Moster recalls, “I was a 10-year member, and my kids were 10-year members .... Projects have changed, and there’s a lot more animals than there used to be.
“A couple of the little kids took shooting sports, and it’s so surprising what they can do.”
The leaders plan various outings for members. The Morris Shamrocks have gone Christmas caroling and made cards for nursing home patients. The Oldenburg Spires went geotracking. “The kids thoroughly enjoyed it,” Streit reveals. “Some even did it with their families while on vacation.”
Megan Huber, 14, Batesville, a Busy Bees 4-H Club member, says through this organization she gets to “meet new people, and it’s just a lot of fun doing new things.” Her favorite projects are foods and child development. She has learned “how to take care of kids” and has made biscuits, rolls, cookies and muffins.
Caleb Moster, 14, Batesville, is president of the Country Kids 4-H Club. For woodworking, he has made “a little treasure box to hold things, a stool and a clothes tree.” He put to use the skills he learned from electric projects by changing two light fixtures in two rooms.
As a fundraiser, “we have a paper shed (behind the Memorial Building on Sycamore Street) where people can bring their used newspapers to be recycled. Each member has two weeks every year to empty the shed and drop off the papers in a trailer.”
Fellow member Cole Nuhring, 17, Batesville, announces his favorite projects are forestry, electric, rabbits and goats. He appreciates “all the knowledge I gained and how I can apply it to everyday life .... I’ve learned a lot of public speaking stuff, and I like teaching younger kids.” His club does a lot of service projects, such as cleaning up trash and helping at Safe Passage.
Nichole Flaspohler, 18, Sunman, Morris Shamrocks 4-H Club president, loves scrapbooking, swine and dairy feeder steers. As a member of Junior Leaders, “we do community service, participate in exchange trips to different states and sponsor a Mini 4-H Day for kindergarten through second-graders.”
Through 4-H, “I have learned the value of hard work, responsibility, completing something that you start, making friends and working together to accomplish a task.”

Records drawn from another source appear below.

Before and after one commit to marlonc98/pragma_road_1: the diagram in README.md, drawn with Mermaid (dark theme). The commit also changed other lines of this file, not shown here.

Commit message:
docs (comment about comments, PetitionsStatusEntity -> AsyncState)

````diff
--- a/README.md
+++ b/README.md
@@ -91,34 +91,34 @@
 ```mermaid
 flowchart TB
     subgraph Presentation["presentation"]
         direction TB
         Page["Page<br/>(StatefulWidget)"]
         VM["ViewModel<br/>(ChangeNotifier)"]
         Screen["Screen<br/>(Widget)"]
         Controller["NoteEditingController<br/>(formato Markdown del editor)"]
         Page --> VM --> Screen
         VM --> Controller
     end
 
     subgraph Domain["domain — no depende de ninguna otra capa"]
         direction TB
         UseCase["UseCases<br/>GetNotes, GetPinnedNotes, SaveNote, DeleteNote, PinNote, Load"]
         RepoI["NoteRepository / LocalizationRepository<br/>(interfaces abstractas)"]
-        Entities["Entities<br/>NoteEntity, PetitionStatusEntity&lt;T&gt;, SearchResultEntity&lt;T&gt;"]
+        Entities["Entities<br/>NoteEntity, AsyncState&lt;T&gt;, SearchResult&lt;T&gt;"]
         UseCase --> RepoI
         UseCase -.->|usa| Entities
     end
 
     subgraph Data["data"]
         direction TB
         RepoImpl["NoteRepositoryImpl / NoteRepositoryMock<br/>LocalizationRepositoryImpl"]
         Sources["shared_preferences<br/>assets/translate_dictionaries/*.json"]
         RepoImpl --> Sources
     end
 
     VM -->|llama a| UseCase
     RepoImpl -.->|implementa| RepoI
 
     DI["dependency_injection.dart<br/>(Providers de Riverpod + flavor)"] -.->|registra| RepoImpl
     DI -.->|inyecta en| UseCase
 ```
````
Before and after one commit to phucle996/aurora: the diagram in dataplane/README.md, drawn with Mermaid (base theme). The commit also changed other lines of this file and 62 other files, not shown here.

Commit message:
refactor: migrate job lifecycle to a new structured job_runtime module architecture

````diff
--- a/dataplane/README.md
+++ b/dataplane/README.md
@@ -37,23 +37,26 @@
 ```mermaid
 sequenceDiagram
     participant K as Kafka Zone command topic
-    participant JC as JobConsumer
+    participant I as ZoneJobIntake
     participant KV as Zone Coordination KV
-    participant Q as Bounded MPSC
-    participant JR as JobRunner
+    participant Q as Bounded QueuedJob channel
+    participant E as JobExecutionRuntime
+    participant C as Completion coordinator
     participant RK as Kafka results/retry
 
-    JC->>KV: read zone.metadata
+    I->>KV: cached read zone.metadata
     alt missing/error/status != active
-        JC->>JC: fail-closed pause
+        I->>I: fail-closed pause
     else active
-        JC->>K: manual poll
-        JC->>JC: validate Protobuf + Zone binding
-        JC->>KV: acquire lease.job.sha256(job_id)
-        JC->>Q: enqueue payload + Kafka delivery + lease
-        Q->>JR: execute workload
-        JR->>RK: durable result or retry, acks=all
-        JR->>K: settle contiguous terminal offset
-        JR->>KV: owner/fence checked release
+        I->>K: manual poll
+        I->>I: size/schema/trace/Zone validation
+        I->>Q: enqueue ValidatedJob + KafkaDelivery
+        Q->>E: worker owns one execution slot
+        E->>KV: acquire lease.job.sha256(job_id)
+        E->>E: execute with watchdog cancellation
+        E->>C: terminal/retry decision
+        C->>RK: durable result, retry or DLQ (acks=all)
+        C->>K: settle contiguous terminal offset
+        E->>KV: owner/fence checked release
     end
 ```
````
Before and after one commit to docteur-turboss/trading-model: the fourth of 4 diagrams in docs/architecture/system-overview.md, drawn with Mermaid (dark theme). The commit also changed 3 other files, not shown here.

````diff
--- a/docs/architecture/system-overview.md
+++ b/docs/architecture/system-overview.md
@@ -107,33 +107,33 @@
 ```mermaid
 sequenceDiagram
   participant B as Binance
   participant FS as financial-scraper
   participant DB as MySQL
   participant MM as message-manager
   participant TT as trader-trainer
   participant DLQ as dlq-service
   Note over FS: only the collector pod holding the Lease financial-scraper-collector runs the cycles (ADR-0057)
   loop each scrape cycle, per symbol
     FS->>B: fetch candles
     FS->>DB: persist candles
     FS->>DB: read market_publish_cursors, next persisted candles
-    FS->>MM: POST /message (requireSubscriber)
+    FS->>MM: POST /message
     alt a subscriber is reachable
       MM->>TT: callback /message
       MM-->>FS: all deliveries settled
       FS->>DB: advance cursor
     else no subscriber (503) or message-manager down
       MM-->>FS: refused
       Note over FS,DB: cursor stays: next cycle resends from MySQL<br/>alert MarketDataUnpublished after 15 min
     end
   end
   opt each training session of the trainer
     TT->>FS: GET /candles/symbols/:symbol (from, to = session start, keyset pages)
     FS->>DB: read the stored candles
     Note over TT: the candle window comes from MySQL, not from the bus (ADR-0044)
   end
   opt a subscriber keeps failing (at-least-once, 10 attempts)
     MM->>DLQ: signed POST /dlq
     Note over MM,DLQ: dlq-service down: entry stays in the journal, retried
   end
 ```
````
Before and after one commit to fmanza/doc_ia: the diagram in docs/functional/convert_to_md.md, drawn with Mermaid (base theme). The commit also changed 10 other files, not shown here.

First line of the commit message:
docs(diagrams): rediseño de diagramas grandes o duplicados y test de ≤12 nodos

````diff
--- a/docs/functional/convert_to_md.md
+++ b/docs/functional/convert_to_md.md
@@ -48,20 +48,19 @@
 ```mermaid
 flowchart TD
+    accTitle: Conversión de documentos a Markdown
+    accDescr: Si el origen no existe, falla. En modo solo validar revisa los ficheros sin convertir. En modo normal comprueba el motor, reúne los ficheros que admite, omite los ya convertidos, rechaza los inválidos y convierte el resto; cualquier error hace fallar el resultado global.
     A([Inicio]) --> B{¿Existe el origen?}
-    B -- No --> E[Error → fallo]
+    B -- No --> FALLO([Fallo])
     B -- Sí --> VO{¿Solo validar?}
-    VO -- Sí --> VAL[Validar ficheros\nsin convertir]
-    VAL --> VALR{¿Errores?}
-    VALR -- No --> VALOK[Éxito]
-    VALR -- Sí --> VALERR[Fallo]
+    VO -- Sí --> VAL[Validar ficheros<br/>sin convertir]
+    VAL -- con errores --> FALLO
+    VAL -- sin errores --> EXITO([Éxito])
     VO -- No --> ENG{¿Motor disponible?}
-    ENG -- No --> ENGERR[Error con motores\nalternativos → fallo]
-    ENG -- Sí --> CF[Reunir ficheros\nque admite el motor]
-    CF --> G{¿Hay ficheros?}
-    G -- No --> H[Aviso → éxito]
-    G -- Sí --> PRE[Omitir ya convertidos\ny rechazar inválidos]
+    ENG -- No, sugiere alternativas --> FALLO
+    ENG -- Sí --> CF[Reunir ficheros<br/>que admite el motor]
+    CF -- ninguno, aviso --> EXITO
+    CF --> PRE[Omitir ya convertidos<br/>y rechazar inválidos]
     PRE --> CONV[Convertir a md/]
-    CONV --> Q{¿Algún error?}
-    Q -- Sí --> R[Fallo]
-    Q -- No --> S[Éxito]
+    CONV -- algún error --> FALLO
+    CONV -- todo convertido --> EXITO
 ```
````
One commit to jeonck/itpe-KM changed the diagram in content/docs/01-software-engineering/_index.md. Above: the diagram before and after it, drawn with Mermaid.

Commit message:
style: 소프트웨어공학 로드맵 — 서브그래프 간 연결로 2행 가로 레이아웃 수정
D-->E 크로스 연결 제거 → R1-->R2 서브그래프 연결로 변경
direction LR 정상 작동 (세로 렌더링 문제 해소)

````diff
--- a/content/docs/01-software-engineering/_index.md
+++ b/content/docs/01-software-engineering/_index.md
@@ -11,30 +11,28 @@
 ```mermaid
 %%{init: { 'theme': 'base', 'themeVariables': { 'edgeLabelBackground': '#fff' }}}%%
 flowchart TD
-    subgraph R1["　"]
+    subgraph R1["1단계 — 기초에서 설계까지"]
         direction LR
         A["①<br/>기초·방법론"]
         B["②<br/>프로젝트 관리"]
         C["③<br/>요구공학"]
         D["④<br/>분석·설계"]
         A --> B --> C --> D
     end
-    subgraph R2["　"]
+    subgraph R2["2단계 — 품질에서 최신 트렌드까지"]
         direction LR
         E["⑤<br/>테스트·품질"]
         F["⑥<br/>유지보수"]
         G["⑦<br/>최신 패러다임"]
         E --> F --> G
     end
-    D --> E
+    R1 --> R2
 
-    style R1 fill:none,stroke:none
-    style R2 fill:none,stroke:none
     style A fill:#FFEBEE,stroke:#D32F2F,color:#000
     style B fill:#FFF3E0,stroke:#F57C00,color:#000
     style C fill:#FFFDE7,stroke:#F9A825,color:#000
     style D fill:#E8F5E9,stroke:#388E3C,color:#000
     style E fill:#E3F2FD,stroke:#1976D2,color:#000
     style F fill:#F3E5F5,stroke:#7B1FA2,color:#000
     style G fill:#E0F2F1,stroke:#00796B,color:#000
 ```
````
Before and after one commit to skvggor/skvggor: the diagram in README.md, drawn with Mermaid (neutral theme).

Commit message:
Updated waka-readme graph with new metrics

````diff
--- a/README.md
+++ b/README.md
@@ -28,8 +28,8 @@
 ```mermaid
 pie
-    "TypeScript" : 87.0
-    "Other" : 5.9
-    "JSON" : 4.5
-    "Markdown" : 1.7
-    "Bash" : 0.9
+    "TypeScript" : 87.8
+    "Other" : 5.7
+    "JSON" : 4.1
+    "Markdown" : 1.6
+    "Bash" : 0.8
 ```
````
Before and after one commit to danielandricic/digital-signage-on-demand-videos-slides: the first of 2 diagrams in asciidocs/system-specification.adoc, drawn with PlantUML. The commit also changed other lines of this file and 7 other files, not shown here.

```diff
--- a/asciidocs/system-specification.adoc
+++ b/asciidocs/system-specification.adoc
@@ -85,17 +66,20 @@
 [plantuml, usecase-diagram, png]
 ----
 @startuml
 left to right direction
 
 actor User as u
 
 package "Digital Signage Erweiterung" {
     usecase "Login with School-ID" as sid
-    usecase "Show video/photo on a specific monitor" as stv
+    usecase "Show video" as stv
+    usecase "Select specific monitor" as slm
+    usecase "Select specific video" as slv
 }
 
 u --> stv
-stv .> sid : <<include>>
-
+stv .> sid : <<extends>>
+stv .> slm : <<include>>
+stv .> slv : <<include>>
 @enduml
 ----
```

For more information on joining 4-H, persons can contact their local Purdue University Cooperative Extension Service: Franklin County, 765-647-3511; or Ripley County, 812-689-6511.
Diane Raver can be contacted at email@example.com or 812-934-4343, Ext. 114.